There is also great potential for Moscow to expand its cooperation with many other Asian and Pacific states, including India, Japan, South Korea, Vietnam and Indonesia. Of course, integrating Russia into the Asian-Pacific system is a very delicate and complex task, given multiple bilateral rivalries and unresolved regional security problems in this vast region. Accomplishing this task will require a large amount of political vision and diplomatic skills on the part of Moscow.

Given its strategic position, Russia has the capacity to play a key role in providing a global commons. Moscow is a particularly important player in the field of international security. In the global struggle against international terrorism, for instance, Russia can claim not only high moral authority but also the necessary political and military tools. In the Middle East, Russia arguably remains the single global player which enjoys an active dialogue and cooperation with all of the parties involved in the numerous conflicts in the region. There are numerous other examples that demonstrate Russia’s active role in multilateral diplomacy, one that is becoming ever more essential for resolving regional and global security issues such as the non-proliferation of weapons of mass destruction, the fight against illicit drug trafficking, confronting cyber threats and many others.

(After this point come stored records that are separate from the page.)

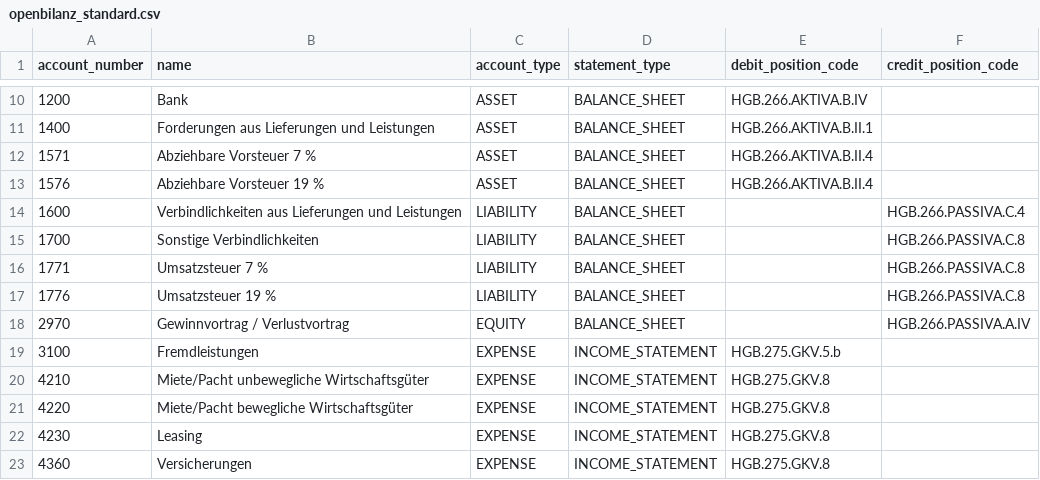
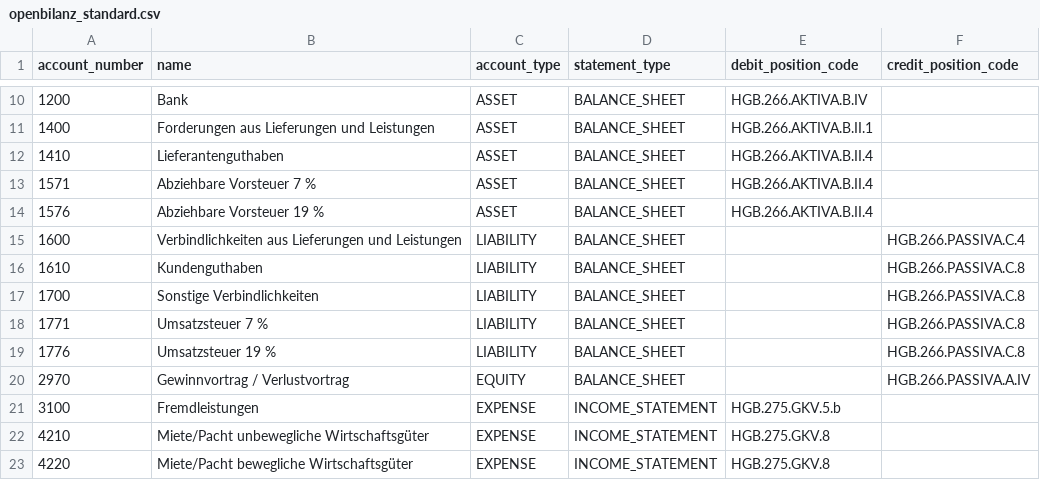
Before and after one commit to ralfcoenen/SimpleOB, a CSV file: src/simpleob/resources/chart_of_accounts/openbilanz_standard.csv, drawn as a sheet; only a part is shown, gaps mark what is left out; the shorter side is filled out with more unchanged rows; the diff names each change by its address in the sheet, - before the commit and + after, or states it on an @@ line.

Commit message:
Improve booking tab layout and initialize standard OP accounts

```diff
--- a/src/simpleob/resources/chart_of_accounts/openbilanz_standard.csv
+++ b/src/simpleob/resources/chart_of_accounts/openbilanz_standard.csv
+row 12: 1410 | Lieferantenguthaben | ASSET | BALANCE_SHEET | HGB.266.AKTIVA.B.II.4
+row 16: 1610 | Kundenguthaben | LIABILITY | BALANCE_SHEET |  | HGB.266.PASSIVA.C.8
```
Also changed, not shown: 7 other files.
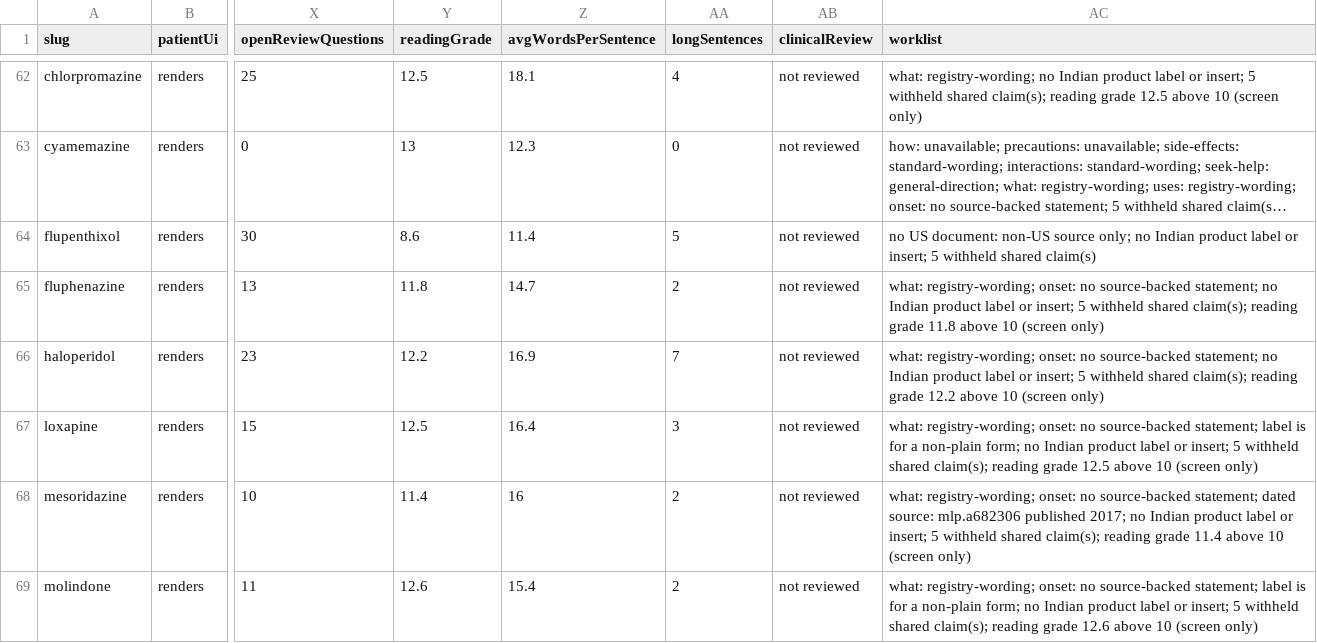
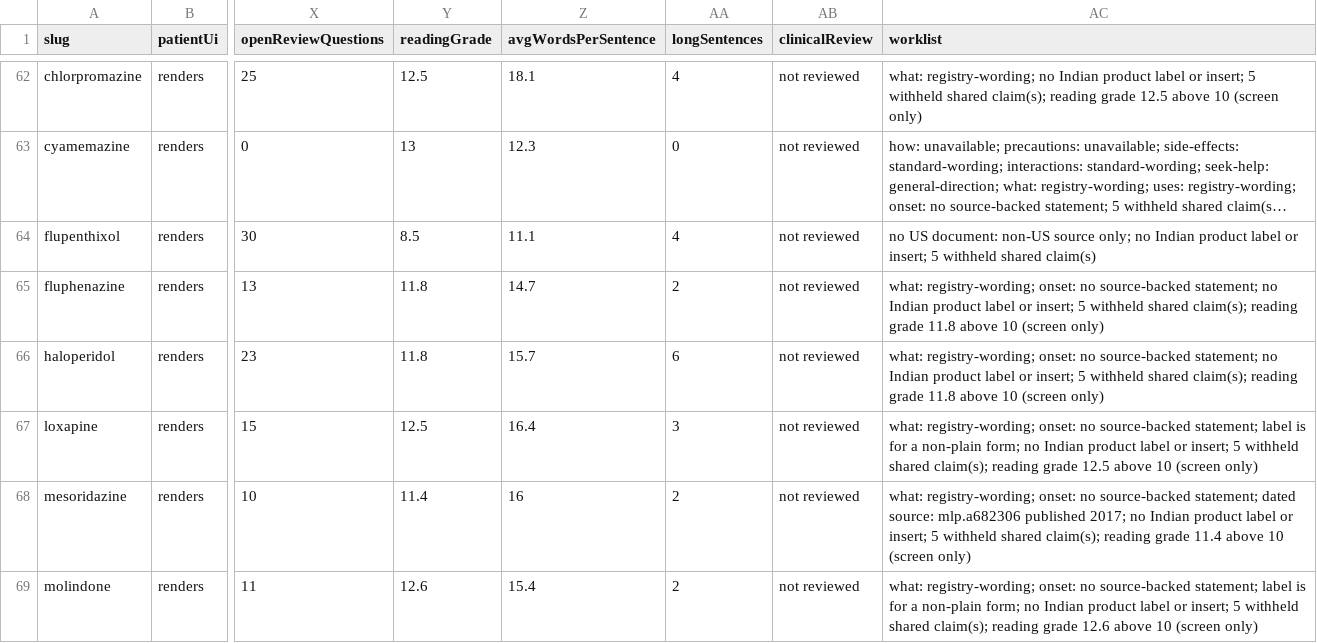
Before and after one commit to zammucanva/know-your-pill-2026, a CSV file: reports/medication-audit/four-mode/india-first-dashboard.csv, drawn as a sheet; only a part is shown, gaps mark what is left out; long unchanged cells end in …; the diff covers the shown part only; the diff names each change by its address in the sheet, - before the commit and + after, or states it on an @@ line.

```diff
--- a/reports/medication-audit/four-mode/india-first-dashboard.csv
+++ b/reports/medication-audit/four-mode/india-first-dashboard.csv
-Y64 (readingGrade): 8.6
+Y64 (readingGrade): 8.5
-Z64 (avgWordsPerSentence): 11.4
+Z64 (avgWordsPerSentence): 11.1
-AA64 (longSentences): 5
+AA64 (longSentences): 4
-Y66 (readingGrade): 12.2
+Y66 (readingGrade): 11.8
-Z66 (avgWordsPerSentence): 16.9
+Z66 (avgWordsPerSentence): 15.7
-AA66 (longSentences): 7
+AA66 (longSentences): 6
-AC66 (worklist): …reading grade 12.2 above 10…
+AC66 (worklist): …reading grade 11.8 above 10…
```
Also changed, not shown: 75 edited cells elsewhere in this file, 9 other files.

On a more general note, it is becoming increasingly evident that the decline of global and regional governance that the world has been witnessing for at least the last 20 years contains the seeds of growing threats to all responsible actors in world politics with no exceptions. The universal understanding of this basic reality must be transformed into specific proposals, roadmaps and actions. It is in Russia’s interest to utilize its capacities and comparative advantages to play a central role in restoring and further enhancing global governance.

First published in eastwest.eu